Interview with Jesse Jackson
QUESTION 32
HENRY HAMPTON:

This series of events, the series of people which we call the Civil Rights Movement, Is, does it have a time frame or does it go on forever? REV.

JESSE JACKSON:
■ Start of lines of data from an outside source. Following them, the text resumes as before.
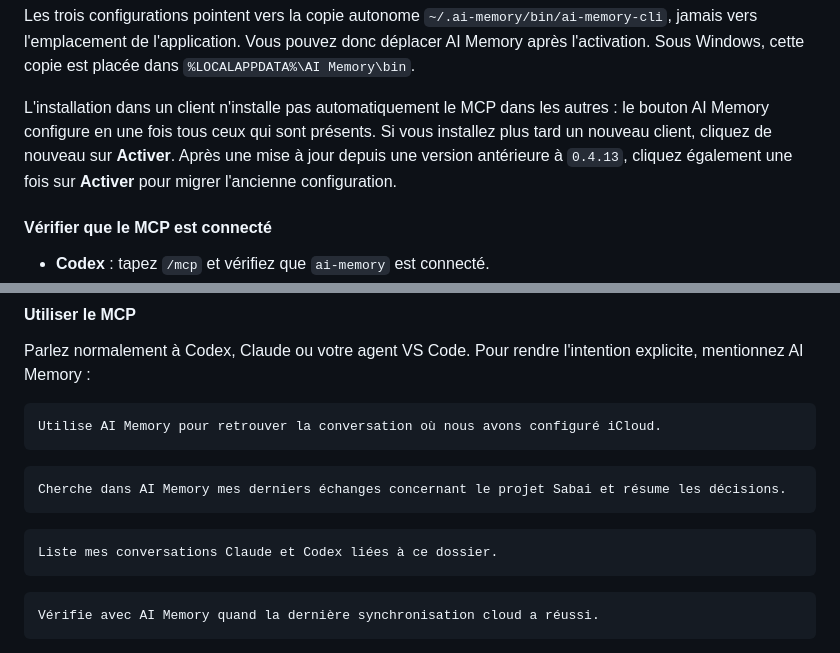
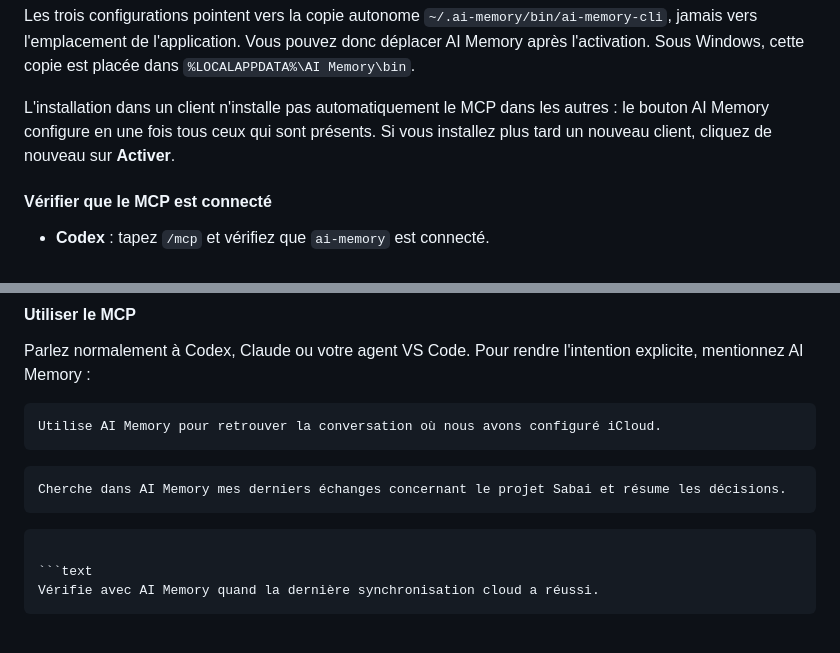
Before and after one commit to jujudnt/ai-memory, a Markdown page: README.md, 2 parts joined by grey strips. Drawn GitHub-style.

````diff
--- a/README.md
+++ b/README.md
@@ -101,7 +101,7 @@ Le bouton installe automatiquement AI Memory dans tous les clients détectés su
 
 Les trois configurations pointent vers la copie autonome `~/.ai-memory/bin/ai-memory-cli`, jamais vers l'emplacement de l'application. Vous pouvez donc déplacer AI Memory après l'activation. Sous Windows, cette copie est placée dans `%LOCALAPPDATA%\AI Memory\bin`.
 
-L'installation dans un client n'installe pas automatiquement le MCP dans les autres : le bouton AI Memory configure en une fois tous ceux qui sont présents. Si vous installez plus tard un nouveau client, cliquez de nouveau sur **Activer**. Après une mise à jour depuis une version antérieure à `0.4.13`, cliquez également une fois sur **Activer** pour migrer l'ancienne configuration.
+L'installation dans un client n'installe pas automatiquement le MCP dans les autres : le bouton AI Memory configure en une fois tous ceux qui sont présents. Si vous installez plus tard un nouveau client, cliquez de nouveau sur **Activer**.
 
 #### Vérifier que le MCP est connecté
 
@@ -121,8 +121,6 @@ Utilise AI Memory pour retrouver la conversation où nous avons configuré iClou
 Cherche dans AI Memory mes derniers échanges concernant le projet Sabai et résume les décisions.
 ```
 
-```text
-Liste mes conversations Claude et Codex liées à ce dossier.
 ```
 
 ```text
````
In the one sense it's an eternal quest for justice and peace. We may say that we're in a third stage now. Maybe the first stage we were sub ordinary in terms of designation as sub people or three fifths human, fighting to end slavery, to end lynching, to end legal segregation, illegal apartheid. We were by law sub people. So we fought against the sub ordinary to the ordinary. The ordinary is equal protection under the law, ah, public accommodations, open housing, the right to vote, school of your choice. These were hard earned victories but they really are ordinary in the sense that we have a job to do greater than just arriving, we must now give leadership. And that becomes this generation's challenge. We cannot just accept equal access in drugs we must choose hope over dope and offer leadership. We can't just accept equal access to decadence, we must help transform the nation and make it better. And so ours is a greater challenge than to have a house, just to fight for housing, or to fight to eat, it is to feed people or to fight not to be killed it's to stop the killing. It's not just to get free, it's to free South Africa and to free the Middle East and free Central American and free the world of its insecurity to drive us to make weapons that we cannot use in wars that we must not fight. And so I would say from sub ordinary to the ordinary and ordinary is great because, because of the sub ordinary. We've been down so long until even seems like up. Really up is offering a leadership beyond race and sex and religion. So when I win Maine and Puerto Rico and Alaska and Michigan and Mississippi that's moving to another state, stage of our development. And I'm convinced that just as our athletic skills have taken us beyond, ah, narrow boundaries of race and our artistic skills have taken us beyond that as in the case of what Marion Anderson did fifty years ago, Stevie Wonder does today. Politically we must now offer that quality of political, social, economic moral leadership to the whole world. Because we came here on an international trade mission, slavery, and now the rejected stones must become the cornerstones for a new order of justice in our nation and peace in the whole world.